dc.description.abstract

Globally workplace violence is a pressing concern. It is an ever increasing problem and thus an extensive field to research. Despite an increase in interest, there are specific areas of workplace violence that remain relatively unexplored, and this is further compounded because workplace violence is not clearly defined and neither is it readily understood (Dolan 2000, Webster et al 2007). Women’s experiences of workplace violence have been overlooked, primarily because women exist within a patriarchal society, and many are deemed of a lesser value than men. A patriarchal society has elevated men into positions of power whilst women have more generally remained subordinate, and it is this which has led to many of the experiences of working women going unrecognised as violence and abuse (Morgan and Bjokrt, 2006). Subsequently, these encounters have remained unexplored and under-researched (Dale and Acik 2005). To address this imbalance my study has adopted a feminist standpoint. It is therefore based on in-depth qualitative interviews conducted with working women from a diverse range of occupations and backgrounds, and who have endured the lived reality of a working woman’s life. By taking such an approach this study has identified many of the patterns and trends of physical, psychological and sexual violence that are relevant to the suffering of working women. Further, the findings identify how working women face supplementary risks to those generically posed to the workforce. Additionally, this study identifies ‘risky traits’ that are pertinent to the experiences of women, including systems of male power and dominance, for example, male solidarity. These are systems that exist to the detriment of women, in that many women feel fearful, believing they are isolated and indeed vulnerable in the workplace. Moreover, the workplace offers workers minimal support, if any, to female victims of workplace violence which also impacts on the health and wellbeing of working women more generally.

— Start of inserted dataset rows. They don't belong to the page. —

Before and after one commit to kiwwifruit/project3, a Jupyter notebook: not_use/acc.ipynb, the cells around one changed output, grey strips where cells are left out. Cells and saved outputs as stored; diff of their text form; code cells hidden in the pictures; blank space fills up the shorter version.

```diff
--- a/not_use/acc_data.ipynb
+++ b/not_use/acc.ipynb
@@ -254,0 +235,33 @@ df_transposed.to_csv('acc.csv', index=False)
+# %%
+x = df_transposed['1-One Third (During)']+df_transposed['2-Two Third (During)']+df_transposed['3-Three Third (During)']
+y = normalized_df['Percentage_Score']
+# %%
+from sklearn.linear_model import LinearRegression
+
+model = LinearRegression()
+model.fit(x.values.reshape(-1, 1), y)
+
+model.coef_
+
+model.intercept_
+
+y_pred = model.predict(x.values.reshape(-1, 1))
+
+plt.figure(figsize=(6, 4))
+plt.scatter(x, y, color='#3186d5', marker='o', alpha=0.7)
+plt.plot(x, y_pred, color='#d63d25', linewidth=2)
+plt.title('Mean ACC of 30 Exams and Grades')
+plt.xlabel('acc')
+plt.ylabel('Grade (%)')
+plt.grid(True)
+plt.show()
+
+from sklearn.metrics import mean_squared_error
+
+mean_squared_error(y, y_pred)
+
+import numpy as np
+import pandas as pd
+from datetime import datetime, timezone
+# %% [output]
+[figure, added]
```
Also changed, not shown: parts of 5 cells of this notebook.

en_US
dc.description.sponsorshipESRCen_US
dc.language.isoenen_US
dc.publisherPlymouth Universityen_US
dc.subjectworkplace violenceen_US
dc.subjectgender studiesen_US
dc.subjectfeminist standpointen_US
dc.subjectwomens studiesen_US
dc.subjectpatriarchyen_US
dc.subjectequalityen_US
dc.subjectqualitativeen_US
dc.titleWomen and the Violent Workplaceen_US
dc.typeDoctorateen_US
plymouth.versionFull versionen_US


Files in this item

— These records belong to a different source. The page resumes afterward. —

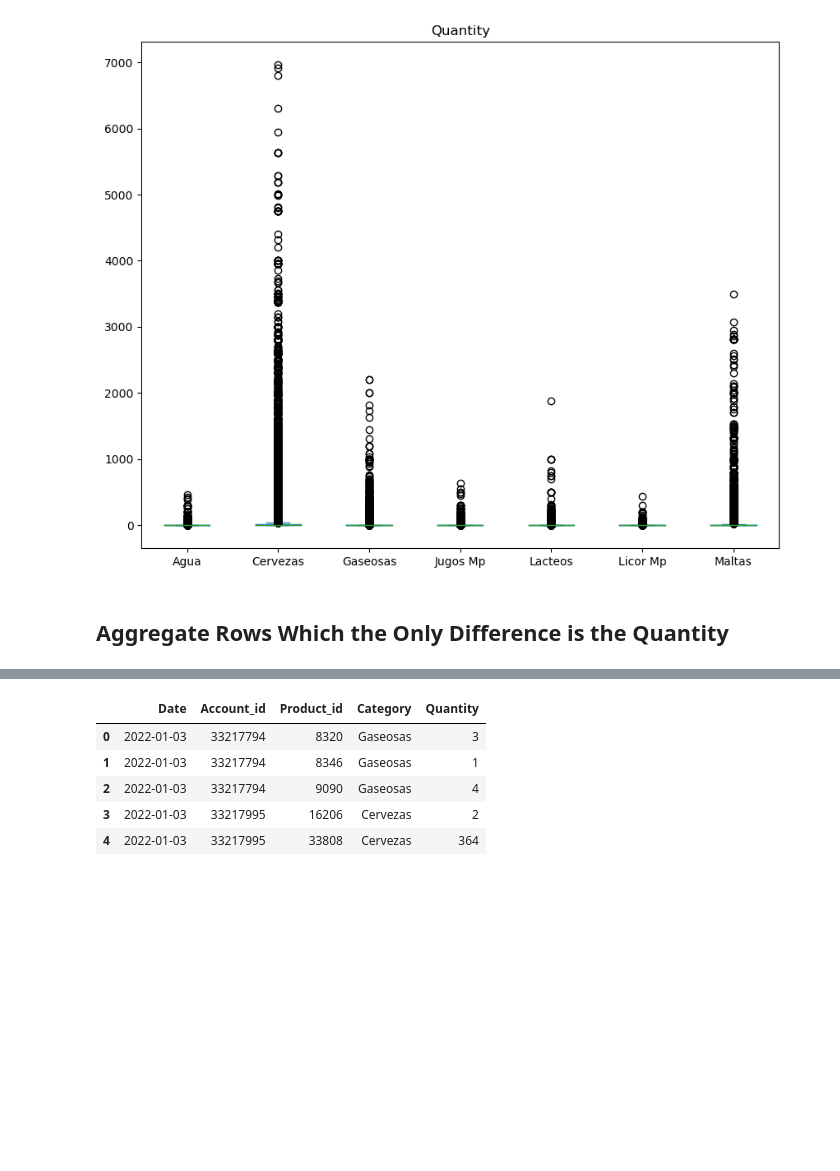
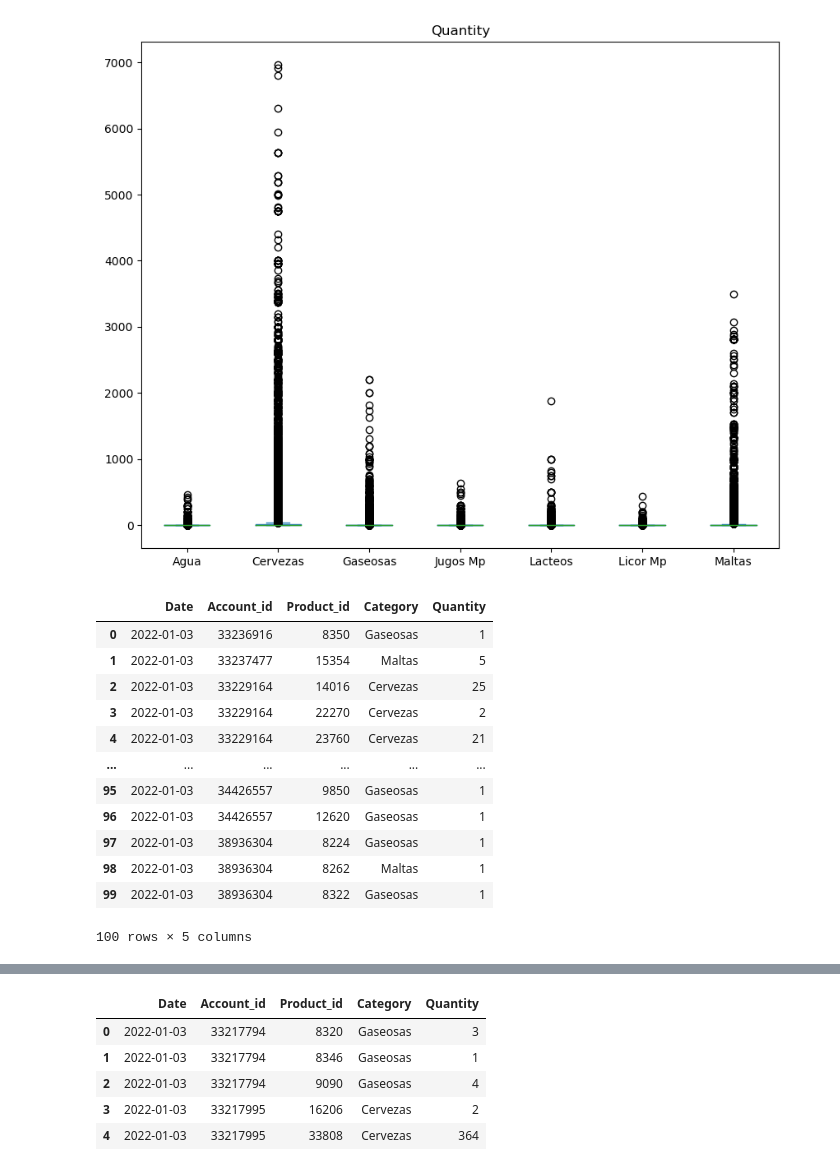
Before and after one commit to EliuthLoga/ABInBevAnalytics, a Jupyter notebook: com/analitics/DataDescriptionReport.ipynb, the cells around one changed output, grey strips where cells are left out. Cells and saved outputs as stored; diff of their text form; code cells hidden in the pictures; blank space fills up the shorter version.

```diff
--- a/com/analitics/DataDescriptionReport.ipynb
+++ b/com/analitics/DataDescriptionReport.ipynb
@@ -223,5 +216,19 @@ cleaned_df.plot.box(column=QUANTITY, by=CATEGORY, figsize=(10, 8))
 Quantity    AxesSubplot(0.125,0.11;0.775x0.77)
 dtype: object
 [figure]
-# %% [markdown]
-## Aggregate Rows Which the Only Difference is the Quantity
+# %%
+cleaned_df.head(100)
+# %% [output]
+|  | Date | Account_id | Product_id | Category | Quantity |
+| 0 | 2022-01-03 | 33236916 | 8350 | Gaseosas | 1 |
+| 1 | 2022-01-03 | 33237477 | 15354 | Maltas | 5 |
+| 2 | 2022-01-03 | 33229164 | 14016 | Cervezas | 25 |
+| 3 | 2022-01-03 | 33229164 | 22270 | Cervezas | 2 |
+| 4 | 2022-01-03 | 33229164 | 23760 | Cervezas | 21 |
+| ... | ... | ... | ... | ... | ... |
+| 95 | 2022-01-03 | 34426557 | 9850 | Gaseosas | 1 |
+| 96 | 2022-01-03 | 34426557 | 12620 | Gaseosas | 1 |
+| 97 | 2022-01-03 | 38936304 | 8224 | Gaseosas | 1 |
+| 98 | 2022-01-03 | 38936304 | 8262 | Maltas | 1 |
+| 99 | 2022-01-03 | 38936304 | 8322 | Gaseosas | 1 |
+100 rows × 5 columns
```
Also changed, not shown: parts of 22 cells of this notebook.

Thumbnail
Thumbnail

This item appears in the following Collection(s)

Show simple item record


All items in PEARL are protected by copyright law.
Author manuscripts deposited to comply with open access mandates are made available in accordance with publisher policies. Please cite only the published version using the details provided on the item record or document. In the absence of an open licence (e.g. Creative Commons), permissions for further reuse of content should be sought from the publisher or author.
Theme by 
@mire NV